First, to the extent both merging parties’ ordinary course documents reflect the complementarity of products contemplated by the deal, the greater credibility the procompetitive benefits will have. For example, if a peanut butter manufacturer’s pre-deal strategic plans discuss the effects of jelly prices on demand for their peanut butter products, that reduces the likelihood that—in agency staff’s view—the complementarity story was simply “made for the deal.”
Second, just as importantly, company documents discussing or analyzing the transaction should reflect the importance of complementarity to the deal. For example, if the downward pricing incentives of complementarity are reflected in modeling for the combined company’s sales and margins, that lends credence to the claim that once the deal is closed, the combined company will have strong incentives to use the EDM from complementarity to be even more competitive, which will benefit customers. Ideally, the company’s deal analyses should reflect negative cross elasticity, i.e., a decrease in price of one product leads to increased demand for the other product. Moreover, it is also important to keep in mind that the term “complementary” can have very different meanings to business teams and economists. So, it is critical for internal business teams working on the deal to understand that economic complementarity is not the same as the business use of the term to simply mean non-overlapping—and rigorous use of the term in the economic sense will be most persuasive to agency staff.

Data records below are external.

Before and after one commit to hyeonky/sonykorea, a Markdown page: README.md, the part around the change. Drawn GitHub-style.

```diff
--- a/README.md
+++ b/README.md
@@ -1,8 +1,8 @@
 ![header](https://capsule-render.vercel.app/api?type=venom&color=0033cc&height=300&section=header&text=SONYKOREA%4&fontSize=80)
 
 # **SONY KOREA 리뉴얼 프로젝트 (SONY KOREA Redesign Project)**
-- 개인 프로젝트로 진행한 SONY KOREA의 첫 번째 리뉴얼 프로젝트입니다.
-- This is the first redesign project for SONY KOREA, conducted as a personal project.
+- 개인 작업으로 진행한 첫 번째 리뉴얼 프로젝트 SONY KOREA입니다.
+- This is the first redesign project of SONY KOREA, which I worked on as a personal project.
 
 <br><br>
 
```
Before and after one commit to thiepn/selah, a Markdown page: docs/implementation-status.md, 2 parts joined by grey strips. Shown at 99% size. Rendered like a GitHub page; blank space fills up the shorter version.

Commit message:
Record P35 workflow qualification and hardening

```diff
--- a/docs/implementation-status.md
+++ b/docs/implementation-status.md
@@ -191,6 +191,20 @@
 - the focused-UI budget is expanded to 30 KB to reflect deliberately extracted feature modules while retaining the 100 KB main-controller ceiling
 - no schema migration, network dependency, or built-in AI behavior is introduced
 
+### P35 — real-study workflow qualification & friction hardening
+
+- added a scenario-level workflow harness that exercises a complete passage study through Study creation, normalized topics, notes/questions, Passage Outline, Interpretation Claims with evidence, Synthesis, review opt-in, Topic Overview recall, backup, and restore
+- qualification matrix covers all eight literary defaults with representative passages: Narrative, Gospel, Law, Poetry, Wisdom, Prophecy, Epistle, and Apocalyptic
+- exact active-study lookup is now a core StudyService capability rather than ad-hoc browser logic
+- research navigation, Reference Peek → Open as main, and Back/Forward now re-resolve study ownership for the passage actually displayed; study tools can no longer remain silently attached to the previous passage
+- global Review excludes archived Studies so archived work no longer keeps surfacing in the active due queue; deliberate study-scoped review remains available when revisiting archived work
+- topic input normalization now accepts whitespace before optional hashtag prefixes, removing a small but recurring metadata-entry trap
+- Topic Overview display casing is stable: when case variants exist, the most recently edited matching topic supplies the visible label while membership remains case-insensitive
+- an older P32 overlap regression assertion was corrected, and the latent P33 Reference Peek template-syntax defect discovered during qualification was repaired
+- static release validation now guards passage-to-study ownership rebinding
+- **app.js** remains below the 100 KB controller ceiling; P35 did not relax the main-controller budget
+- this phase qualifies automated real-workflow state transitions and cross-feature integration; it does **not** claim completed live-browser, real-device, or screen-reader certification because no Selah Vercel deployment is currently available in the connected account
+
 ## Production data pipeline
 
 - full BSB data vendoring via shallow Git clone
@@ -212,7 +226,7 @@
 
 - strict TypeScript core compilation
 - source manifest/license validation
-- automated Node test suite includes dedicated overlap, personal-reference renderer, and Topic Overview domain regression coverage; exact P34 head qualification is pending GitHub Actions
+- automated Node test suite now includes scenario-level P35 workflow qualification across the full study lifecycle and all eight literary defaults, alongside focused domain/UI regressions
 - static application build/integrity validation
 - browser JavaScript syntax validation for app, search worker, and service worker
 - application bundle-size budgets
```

Counsel should tailor guidance to clients to account for this fact, particularly in identifying ordinary course evidence to support the deal. For example, a request for or search of company documents for generic terms like “complements” or “complementarity” may not yield useful results because the business team uses those terms broadly. Rather, counsel should seek out evidence that is specific to the industry and the complementary products or services in the deal. In the case of a merger between peanut butter and jelly manufacturers, requests to the company for documents reflecting customer interest in purchasing both products together (e.g., customer X wants “one-stop shopping for peanut butter and jelly”) or sales teams tracking jelly pricing to assess demand for and pricing of peanut butter (or vice versa) are more likely to surface ordinary course materials that bolster and add credibility to the argument before agency staff. Direct engagement with internal sales or marketing teams may be needed to reach bedrock on the types of documents—e.g., emails with customers, strategic plans, or monthly sales updates—that exist in company files.
And third, quantitative evidence of complementarity and deal-specific incremental incentives to lower prices should be developed before engagement with agency staff. Having an economist prepare an analysis as discussed above in advance of filing will help staff get up to speed quickly and accelerate their understanding—and pressure testing—of the parties’ claims.

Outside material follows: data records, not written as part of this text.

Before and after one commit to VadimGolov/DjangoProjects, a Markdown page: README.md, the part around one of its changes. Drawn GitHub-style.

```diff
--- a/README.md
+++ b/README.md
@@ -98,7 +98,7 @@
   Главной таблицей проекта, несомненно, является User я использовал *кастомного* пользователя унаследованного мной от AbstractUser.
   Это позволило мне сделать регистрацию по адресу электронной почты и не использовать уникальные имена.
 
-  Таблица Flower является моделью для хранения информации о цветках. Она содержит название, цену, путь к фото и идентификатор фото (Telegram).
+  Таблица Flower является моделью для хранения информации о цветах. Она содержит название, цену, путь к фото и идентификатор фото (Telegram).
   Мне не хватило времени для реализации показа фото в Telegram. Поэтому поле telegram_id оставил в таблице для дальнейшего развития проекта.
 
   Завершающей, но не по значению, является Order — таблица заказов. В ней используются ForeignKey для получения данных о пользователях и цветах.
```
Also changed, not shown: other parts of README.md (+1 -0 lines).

Complementarity is an important economic concept and has significant antitrust implications. Failing to analyze the procompetitive effects of merging complementary products can lead to erroneous enforcement decisions, reducing consumer welfare. Multiproduct firms merging complementary products should make sure to include arguments and evidence of the procompetitive effects of complementarity in their advocacy. In turn, the antitrust agencies should carefully consider complementarity and recognize that failing to do so could result in falsely condemning a procompetitive or benign merger.